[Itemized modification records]
▼▼▼

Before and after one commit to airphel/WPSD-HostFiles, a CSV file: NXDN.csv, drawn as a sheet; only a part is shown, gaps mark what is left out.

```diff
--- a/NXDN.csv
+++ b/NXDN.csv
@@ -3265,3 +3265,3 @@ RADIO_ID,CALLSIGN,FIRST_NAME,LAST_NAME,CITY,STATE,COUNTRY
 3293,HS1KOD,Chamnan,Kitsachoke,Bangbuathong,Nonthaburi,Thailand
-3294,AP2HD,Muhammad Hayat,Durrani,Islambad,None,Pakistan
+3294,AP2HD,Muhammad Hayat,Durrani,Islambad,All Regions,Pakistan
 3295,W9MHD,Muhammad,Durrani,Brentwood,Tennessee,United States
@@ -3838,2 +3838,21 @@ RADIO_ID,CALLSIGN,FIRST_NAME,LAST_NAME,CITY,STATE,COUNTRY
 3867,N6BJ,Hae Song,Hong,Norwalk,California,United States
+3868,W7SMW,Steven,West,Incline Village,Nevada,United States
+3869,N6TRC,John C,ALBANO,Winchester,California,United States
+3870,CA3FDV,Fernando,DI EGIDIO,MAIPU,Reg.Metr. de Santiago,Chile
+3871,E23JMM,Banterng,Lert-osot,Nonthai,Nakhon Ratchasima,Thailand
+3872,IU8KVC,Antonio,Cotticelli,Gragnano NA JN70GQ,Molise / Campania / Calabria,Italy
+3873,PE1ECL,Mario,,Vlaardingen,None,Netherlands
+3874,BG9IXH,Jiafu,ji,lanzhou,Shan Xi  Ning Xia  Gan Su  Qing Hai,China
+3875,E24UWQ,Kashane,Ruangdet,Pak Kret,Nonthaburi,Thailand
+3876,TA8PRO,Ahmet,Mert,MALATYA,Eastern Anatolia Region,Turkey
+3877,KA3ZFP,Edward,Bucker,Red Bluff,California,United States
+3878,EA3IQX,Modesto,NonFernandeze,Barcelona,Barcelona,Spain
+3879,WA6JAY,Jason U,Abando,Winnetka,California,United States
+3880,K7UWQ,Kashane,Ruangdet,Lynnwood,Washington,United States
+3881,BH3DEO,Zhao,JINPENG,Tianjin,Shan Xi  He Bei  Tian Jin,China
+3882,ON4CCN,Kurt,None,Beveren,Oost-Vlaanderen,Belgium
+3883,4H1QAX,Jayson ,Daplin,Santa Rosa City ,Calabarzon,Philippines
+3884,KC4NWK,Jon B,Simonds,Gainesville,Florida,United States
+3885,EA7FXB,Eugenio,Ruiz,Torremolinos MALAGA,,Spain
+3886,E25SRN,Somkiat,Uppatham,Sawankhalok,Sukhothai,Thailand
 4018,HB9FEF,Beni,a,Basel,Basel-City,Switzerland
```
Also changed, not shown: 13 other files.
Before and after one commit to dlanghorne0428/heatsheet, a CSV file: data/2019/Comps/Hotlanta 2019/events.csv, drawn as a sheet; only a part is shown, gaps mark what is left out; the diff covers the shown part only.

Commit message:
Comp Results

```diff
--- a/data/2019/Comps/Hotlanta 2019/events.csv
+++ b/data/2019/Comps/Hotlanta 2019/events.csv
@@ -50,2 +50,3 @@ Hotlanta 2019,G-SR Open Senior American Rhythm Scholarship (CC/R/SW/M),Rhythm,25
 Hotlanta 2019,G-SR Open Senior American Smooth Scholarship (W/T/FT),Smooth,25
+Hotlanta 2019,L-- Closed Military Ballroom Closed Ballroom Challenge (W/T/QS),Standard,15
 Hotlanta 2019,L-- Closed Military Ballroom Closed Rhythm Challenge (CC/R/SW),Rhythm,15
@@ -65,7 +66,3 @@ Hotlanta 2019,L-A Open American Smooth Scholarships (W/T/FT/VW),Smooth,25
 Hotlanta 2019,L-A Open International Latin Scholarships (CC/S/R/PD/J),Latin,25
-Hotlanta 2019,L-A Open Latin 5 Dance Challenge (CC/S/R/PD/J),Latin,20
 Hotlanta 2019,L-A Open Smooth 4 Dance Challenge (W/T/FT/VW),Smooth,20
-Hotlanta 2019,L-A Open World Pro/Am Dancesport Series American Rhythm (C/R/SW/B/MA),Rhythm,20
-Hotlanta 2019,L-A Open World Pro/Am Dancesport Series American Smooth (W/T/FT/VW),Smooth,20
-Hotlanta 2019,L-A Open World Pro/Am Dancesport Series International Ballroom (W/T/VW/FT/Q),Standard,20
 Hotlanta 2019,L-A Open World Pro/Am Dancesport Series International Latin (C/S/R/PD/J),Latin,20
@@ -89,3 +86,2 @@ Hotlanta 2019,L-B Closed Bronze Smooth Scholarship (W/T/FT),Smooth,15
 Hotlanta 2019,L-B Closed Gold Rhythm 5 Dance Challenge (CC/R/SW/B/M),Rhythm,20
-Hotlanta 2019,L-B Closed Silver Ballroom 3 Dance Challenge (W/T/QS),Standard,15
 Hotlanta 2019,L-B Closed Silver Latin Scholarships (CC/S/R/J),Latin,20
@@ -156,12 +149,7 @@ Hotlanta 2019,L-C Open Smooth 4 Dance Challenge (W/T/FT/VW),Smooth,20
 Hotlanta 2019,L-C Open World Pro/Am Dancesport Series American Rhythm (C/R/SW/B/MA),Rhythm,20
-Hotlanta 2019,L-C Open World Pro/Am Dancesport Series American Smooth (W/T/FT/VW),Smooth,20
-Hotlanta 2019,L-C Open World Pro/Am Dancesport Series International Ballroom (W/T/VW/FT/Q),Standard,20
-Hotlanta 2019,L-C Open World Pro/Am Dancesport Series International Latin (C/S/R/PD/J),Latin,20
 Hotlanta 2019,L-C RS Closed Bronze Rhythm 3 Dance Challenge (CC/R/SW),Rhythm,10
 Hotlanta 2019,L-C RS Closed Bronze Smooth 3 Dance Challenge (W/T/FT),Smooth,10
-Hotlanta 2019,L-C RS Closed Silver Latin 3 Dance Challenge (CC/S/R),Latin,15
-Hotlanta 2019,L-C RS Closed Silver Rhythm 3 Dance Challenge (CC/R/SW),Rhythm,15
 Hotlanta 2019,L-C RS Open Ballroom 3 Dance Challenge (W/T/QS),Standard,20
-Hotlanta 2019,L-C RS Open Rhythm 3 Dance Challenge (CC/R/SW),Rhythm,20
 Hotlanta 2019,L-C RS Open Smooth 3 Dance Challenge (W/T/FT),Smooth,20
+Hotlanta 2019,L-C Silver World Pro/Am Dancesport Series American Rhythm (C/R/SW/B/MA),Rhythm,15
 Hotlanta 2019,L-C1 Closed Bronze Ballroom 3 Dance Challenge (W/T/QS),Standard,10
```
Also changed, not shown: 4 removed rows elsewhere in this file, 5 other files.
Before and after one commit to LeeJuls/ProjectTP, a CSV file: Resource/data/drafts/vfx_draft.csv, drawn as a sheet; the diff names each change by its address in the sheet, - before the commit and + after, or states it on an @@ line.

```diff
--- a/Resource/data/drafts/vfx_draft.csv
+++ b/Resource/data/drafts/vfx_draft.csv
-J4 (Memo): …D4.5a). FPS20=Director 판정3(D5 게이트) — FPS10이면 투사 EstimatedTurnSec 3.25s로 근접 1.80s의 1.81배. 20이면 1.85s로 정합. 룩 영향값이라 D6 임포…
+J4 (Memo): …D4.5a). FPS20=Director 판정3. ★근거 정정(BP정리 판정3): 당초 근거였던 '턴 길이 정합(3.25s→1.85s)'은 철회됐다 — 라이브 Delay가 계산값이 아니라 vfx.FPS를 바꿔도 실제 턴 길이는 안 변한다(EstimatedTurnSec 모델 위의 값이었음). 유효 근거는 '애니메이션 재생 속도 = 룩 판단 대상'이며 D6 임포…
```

▲▲▲

TASK TO COMPLETE - All the data above is to be given again, exactly.

SOLUTION TO THIS TASK -
Before and after one commit to airphel/WPSD-HostFiles, a CSV file: NXDN.csv, drawn as a sheet; only a part is shown, gaps mark what is left out.

```diff
--- a/NXDN.csv
+++ b/NXDN.csv
@@ -3265,3 +3265,3 @@ RADIO_ID,CALLSIGN,FIRST_NAME,LAST_NAME,CITY,STATE,COUNTRY
 3293,HS1KOD,Chamnan,Kitsachoke,Bangbuathong,Nonthaburi,Thailand
-3294,AP2HD,Muhammad Hayat,Durrani,Islambad,None,Pakistan
+3294,AP2HD,Muhammad Hayat,Durrani,Islambad,All Regions,Pakistan
 3295,W9MHD,Muhammad,Durrani,Brentwood,Tennessee,United States
@@ -3838,2 +3838,21 @@ RADIO_ID,CALLSIGN,FIRST_NAME,LAST_NAME,CITY,STATE,COUNTRY
 3867,N6BJ,Hae Song,Hong,Norwalk,California,United States
+3868,W7SMW,Steven,West,Incline Village,Nevada,United States
+3869,N6TRC,John C,ALBANO,Winchester,California,United States
+3870,CA3FDV,Fernando,DI EGIDIO,MAIPU,Reg.Metr. de Santiago,Chile
+3871,E23JMM,Banterng,Lert-osot,Nonthai,Nakhon Ratchasima,Thailand
+3872,IU8KVC,Antonio,Cotticelli,Gragnano NA JN70GQ,Molise / Campania / Calabria,Italy
+3873,PE1ECL,Mario,,Vlaardingen,None,Netherlands
+3874,BG9IXH,Jiafu,ji,lanzhou,Shan Xi  Ning Xia  Gan Su  Qing Hai,China
+3875,E24UWQ,Kashane,Ruangdet,Pak Kret,Nonthaburi,Thailand
+3876,TA8PRO,Ahmet,Mert,MALATYA,Eastern Anatolia Region,Turkey
+3877,KA3ZFP,Edward,Bucker,Red Bluff,California,United States
+3878,EA3IQX,Modesto,NonFernandeze,Barcelona,Barcelona,Spain
+3879,WA6JAY,Jason U,Abando,Winnetka,California,United States
+3880,K7UWQ,Kashane,Ruangdet,Lynnwood,Washington,United States
+3881,BH3DEO,Zhao,JINPENG,Tianjin,Shan Xi  He Bei  Tian Jin,China
+3882,ON4CCN,Kurt,None,Beveren,Oost-Vlaanderen,Belgium
+3883,4H1QAX,Jayson ,Daplin,Santa Rosa City ,Calabarzon,Philippines
+3884,KC4NWK,Jon B,Simonds,Gainesville,Florida,United States
+3885,EA7FXB,Eugenio,Ruiz,Torremolinos MALAGA,,Spain
+3886,E25SRN,Somkiat,Uppatham,Sawankhalok,Sukhothai,Thailand
 4018,HB9FEF,Beni,a,Basel,Basel-City,Switzerland
```
Also changed, not shown: 13 other files.
Before and after one commit to dlanghorne0428/heatsheet, a CSV file: data/2019/Comps/Hotlanta 2019/events.csv, drawn as a sheet; only a part is shown, gaps mark what is left out; the diff covers the shown part only.

Commit message:
Comp Results

```diff
--- a/data/2019/Comps/Hotlanta 2019/events.csv
+++ b/data/2019/Comps/Hotlanta 2019/events.csv
@@ -50,2 +50,3 @@ Hotlanta 2019,G-SR Open Senior American Rhythm Scholarship (CC/R/SW/M),Rhythm,25
 Hotlanta 2019,G-SR Open Senior American Smooth Scholarship (W/T/FT),Smooth,25
+Hotlanta 2019,L-- Closed Military Ballroom Closed Ballroom Challenge (W/T/QS),Standard,15
 Hotlanta 2019,L-- Closed Military Ballroom Closed Rhythm Challenge (CC/R/SW),Rhythm,15
@@ -65,7 +66,3 @@ Hotlanta 2019,L-A Open American Smooth Scholarships (W/T/FT/VW),Smooth,25
 Hotlanta 2019,L-A Open International Latin Scholarships (CC/S/R/PD/J),Latin,25
-Hotlanta 2019,L-A Open Latin 5 Dance Challenge (CC/S/R/PD/J),Latin,20
 Hotlanta 2019,L-A Open Smooth 4 Dance Challenge (W/T/FT/VW),Smooth,20
-Hotlanta 2019,L-A Open World Pro/Am Dancesport Series American Rhythm (C/R/SW/B/MA),Rhythm,20
-Hotlanta 2019,L-A Open World Pro/Am Dancesport Series American Smooth (W/T/FT/VW),Smooth,20
-Hotlanta 2019,L-A Open World Pro/Am Dancesport Series International Ballroom (W/T/VW/FT/Q),Standard,20
 Hotlanta 2019,L-A Open World Pro/Am Dancesport Series International Latin (C/S/R/PD/J),Latin,20
@@ -89,3 +86,2 @@ Hotlanta 2019,L-B Closed Bronze Smooth Scholarship (W/T/FT),Smooth,15
 Hotlanta 2019,L-B Closed Gold Rhythm 5 Dance Challenge (CC/R/SW/B/M),Rhythm,20
-Hotlanta 2019,L-B Closed Silver Ballroom 3 Dance Challenge (W/T/QS),Standard,15
 Hotlanta 2019,L-B Closed Silver Latin Scholarships (CC/S/R/J),Latin,20
@@ -156,12 +149,7 @@ Hotlanta 2019,L-C Open Smooth 4 Dance Challenge (W/T/FT/VW),Smooth,20
 Hotlanta 2019,L-C Open World Pro/Am Dancesport Series American Rhythm (C/R/SW/B/MA),Rhythm,20
-Hotlanta 2019,L-C Open World Pro/Am Dancesport Series American Smooth (W/T/FT/VW),Smooth,20
-Hotlanta 2019,L-C Open World Pro/Am Dancesport Series International Ballroom (W/T/VW/FT/Q),Standard,20
-Hotlanta 2019,L-C Open World Pro/Am Dancesport Series International Latin (C/S/R/PD/J),Latin,20
 Hotlanta 2019,L-C RS Closed Bronze Rhythm 3 Dance Challenge (CC/R/SW),Rhythm,10
 Hotlanta 2019,L-C RS Closed Bronze Smooth 3 Dance Challenge (W/T/FT),Smooth,10
-Hotlanta 2019,L-C RS Closed Silver Latin 3 Dance Challenge (CC/S/R),Latin,15
-Hotlanta 2019,L-C RS Closed Silver Rhythm 3 Dance Challenge (CC/R/SW),Rhythm,15
 Hotlanta 2019,L-C RS Open Ballroom 3 Dance Challenge (W/T/QS),Standard,20
-Hotlanta 2019,L-C RS Open Rhythm 3 Dance Challenge (CC/R/SW),Rhythm,20
 Hotlanta 2019,L-C RS Open Smooth 3 Dance Challenge (W/T/FT),Smooth,20
+Hotlanta 2019,L-C Silver World Pro/Am Dancesport Series American Rhythm (C/R/SW/B/MA),Rhythm,15
 Hotlanta 2019,L-C1 Closed Bronze Ballroom 3 Dance Challenge (W/T/QS),Standard,10
```
Also changed, not shown: 4 removed rows elsewhere in this file, 5 other files.
Before and after one commit to LeeJuls/ProjectTP, a CSV file: Resource/data/drafts/vfx_draft.csv, drawn as a sheet; the diff names each change by its address in the sheet, - before the commit and + after, or states it on an @@ line.

```diff
--- a/Resource/data/drafts/vfx_draft.csv
+++ b/Resource/data/drafts/vfx_draft.csv
-J4 (Memo): …D4.5a). FPS20=Director 판정3(D5 게이트) — FPS10이면 투사 EstimatedTurnSec 3.25s로 근접 1.80s의 1.81배. 20이면 1.85s로 정합. 룩 영향값이라 D6 임포…
+J4 (Memo): …D4.5a). FPS20=Director 판정3. ★근거 정정(BP정리 판정3): 당초 근거였던 '턴 길이 정합(3.25s→1.85s)'은 철회됐다 — 라이브 Delay가 계산값이 아니라 vfx.FPS를 바꿔도 실제 턴 길이는 안 변한다(EstimatedTurnSec 모델 위의 값이었음). 유효 근거는 '애니메이션 재생 속도 = 룩 판단 대상'이며 D6 임포…
```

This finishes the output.